The 'review' or 'revue' (research has shown that both spellings are associated with this group of performers) was a mixture of various performers.
Perhaps giving a hint of who might be on the broadcast aired over WSM on February 6, 1937, the New York Daily News told readers that the famed flamenco guitarist Carlos Montoya had joined the El Chico revue show heard over WEAF (NBC) in its January 28 edition.
A 1973 obituary for Celestino Bianchi who played the accordion for Don Alberto's orchestra. He was also an arranger for the group. The obituary stated that the Don Alberto orchestra was a relief band for the Guy Lombardo and Paul Whiteman orchestras at many venues during the big band era. It also stated that Mr. Bianchi made recordings and appeared in several movies with the Don Alberto orchestra.
Research found Don Alberto in a couple of movies in the late 1920's. One was Don Alberto y Su Orquesta Argentina. The cast included Don Alberto (piano), Celestino Bianchi (accordion), Epaim Suarez (violin) and Genaro Veiga (guitar, vocals). The movie was released in April of 1929. In the book "The First Hollywood Sound Shorts 1926-1931", provides details such as it is Vitaphone 793 on one reel. The songs included 'Alma Torera' and 'Pero ei Gueresto'.
He also appeared in another Vitaphone short (number 848), one reel, released in July 1929 - Carolina Segrera, the Cuban Nightingale, with Don Alberto and His Argentines.
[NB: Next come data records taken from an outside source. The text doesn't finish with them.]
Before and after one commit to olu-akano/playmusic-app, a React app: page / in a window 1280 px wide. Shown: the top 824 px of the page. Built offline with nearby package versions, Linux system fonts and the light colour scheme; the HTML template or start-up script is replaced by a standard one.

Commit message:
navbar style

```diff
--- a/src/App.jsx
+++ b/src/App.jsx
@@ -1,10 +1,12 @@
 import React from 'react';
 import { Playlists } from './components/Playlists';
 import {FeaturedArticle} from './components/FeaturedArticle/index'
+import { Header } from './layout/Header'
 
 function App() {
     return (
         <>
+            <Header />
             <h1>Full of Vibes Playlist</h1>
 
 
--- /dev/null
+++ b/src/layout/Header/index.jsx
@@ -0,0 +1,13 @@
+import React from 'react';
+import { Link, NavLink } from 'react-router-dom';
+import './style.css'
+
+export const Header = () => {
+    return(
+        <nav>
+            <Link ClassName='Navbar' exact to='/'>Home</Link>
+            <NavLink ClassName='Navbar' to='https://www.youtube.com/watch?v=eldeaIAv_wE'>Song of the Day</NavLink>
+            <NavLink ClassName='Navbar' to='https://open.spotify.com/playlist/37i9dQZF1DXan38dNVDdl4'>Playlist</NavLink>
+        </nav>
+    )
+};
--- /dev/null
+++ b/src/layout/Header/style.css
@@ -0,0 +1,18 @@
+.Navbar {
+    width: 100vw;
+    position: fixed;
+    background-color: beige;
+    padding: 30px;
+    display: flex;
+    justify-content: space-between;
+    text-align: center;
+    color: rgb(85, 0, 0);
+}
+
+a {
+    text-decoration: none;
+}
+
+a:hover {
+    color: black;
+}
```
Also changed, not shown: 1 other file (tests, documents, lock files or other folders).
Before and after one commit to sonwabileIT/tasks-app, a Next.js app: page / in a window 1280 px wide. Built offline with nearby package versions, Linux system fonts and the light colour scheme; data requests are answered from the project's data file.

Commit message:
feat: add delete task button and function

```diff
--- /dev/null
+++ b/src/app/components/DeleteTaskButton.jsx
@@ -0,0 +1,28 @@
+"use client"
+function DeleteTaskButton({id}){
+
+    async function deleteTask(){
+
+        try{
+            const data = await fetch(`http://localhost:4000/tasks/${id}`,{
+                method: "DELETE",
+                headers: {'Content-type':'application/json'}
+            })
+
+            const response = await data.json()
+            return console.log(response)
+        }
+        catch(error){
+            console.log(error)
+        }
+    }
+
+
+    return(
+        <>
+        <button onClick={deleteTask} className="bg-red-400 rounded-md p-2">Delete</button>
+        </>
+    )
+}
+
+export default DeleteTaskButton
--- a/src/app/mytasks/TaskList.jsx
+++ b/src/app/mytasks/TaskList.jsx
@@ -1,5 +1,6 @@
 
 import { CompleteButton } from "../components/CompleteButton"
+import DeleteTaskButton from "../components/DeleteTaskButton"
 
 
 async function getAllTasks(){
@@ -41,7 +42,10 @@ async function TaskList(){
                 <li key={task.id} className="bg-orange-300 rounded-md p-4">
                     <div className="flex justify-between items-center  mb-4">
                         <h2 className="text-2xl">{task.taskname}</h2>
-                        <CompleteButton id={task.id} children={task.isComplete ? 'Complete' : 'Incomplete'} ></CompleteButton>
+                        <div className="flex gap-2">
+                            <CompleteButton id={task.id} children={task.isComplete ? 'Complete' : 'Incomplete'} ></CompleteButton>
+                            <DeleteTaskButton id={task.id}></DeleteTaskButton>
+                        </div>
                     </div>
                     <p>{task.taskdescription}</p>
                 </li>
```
The cast included Carolina Segrera, vocalist, Don Alberto (piano), Celestino Bianchi (accordion), Epaim Suarez (violin), Genaro Veiga (guitar). The musical numbers included Havanera Tu, El Malero and Mi Viejo Amor.
In 1946, the New York Daily News reported that Don did the Spanish voice of Barry Fitzgerald in a Latin-American version of "Going My Way".
An article in the 1935 Radio Personalities magazine indicated that his 'delightful singing and tango music' had been heard at such venues as the Central Park Casino, the Lido Club, El Morocco, El Chico and the Pre-Cat Cafe.
The "El Chico Spanish Review (Revue)" was an NBC radio network staple for several years in the 1930s.
The owner / manager of El Chico was Benito Collada. Research indicates he opened it in 1925. He was born in Spain and his restaurant was also a place where patrons could enjoy the entertainment and dancing as well. He tried to make it an authentic Spanish restaurant. The furniture - tables and chairs - were said to be imported from Spain.
Even art lovers would visit his place just to see the many mosaics that adorned the walls.
Todd Wright told readers of his visit to El Chico in one of a series of reviews of dancing spots in the city. He wrote that the most fascinating thing at El Chico was the food. Each menu item were specially prepared and "served with great ceremony."
Other articles have noted that Benito was known to visit Spain to find new talents for the 'revue' that his place was known for.
Even the dances that patrons could watch were authentic Spanish numbers. One was the Paso Doble and found favor with the audiences. Another Spanish dance was the Chotis. But the club did not feature the Rumba because his patrons viewed it as a 'low dance' or the tango.
Mr. Wright noted that the cover charge was reasonable and that it was not expensive for customers to spend an evening of dining and dancing.
Research also found a humorous tidbit from 1934. Restaurant owners had been trying to break an old prohibition custom of customers taking their own liquor from place to place. But clubs and restaurants tried to break this habit by starting to charge a corkage fee ($2.00 in 1934). The saw fewer and fewer patrons doing this. But along that subject, Benito Collada related an incident to Art Arthur for his "Reverting to Type" column.
It seemed that one evening a customer brought his own liquor and objected to the corkage charge. He made a long argument with Collada who insisted that he pay the fee. The patron continued to state adamantly he would not pay. But in the end, he did.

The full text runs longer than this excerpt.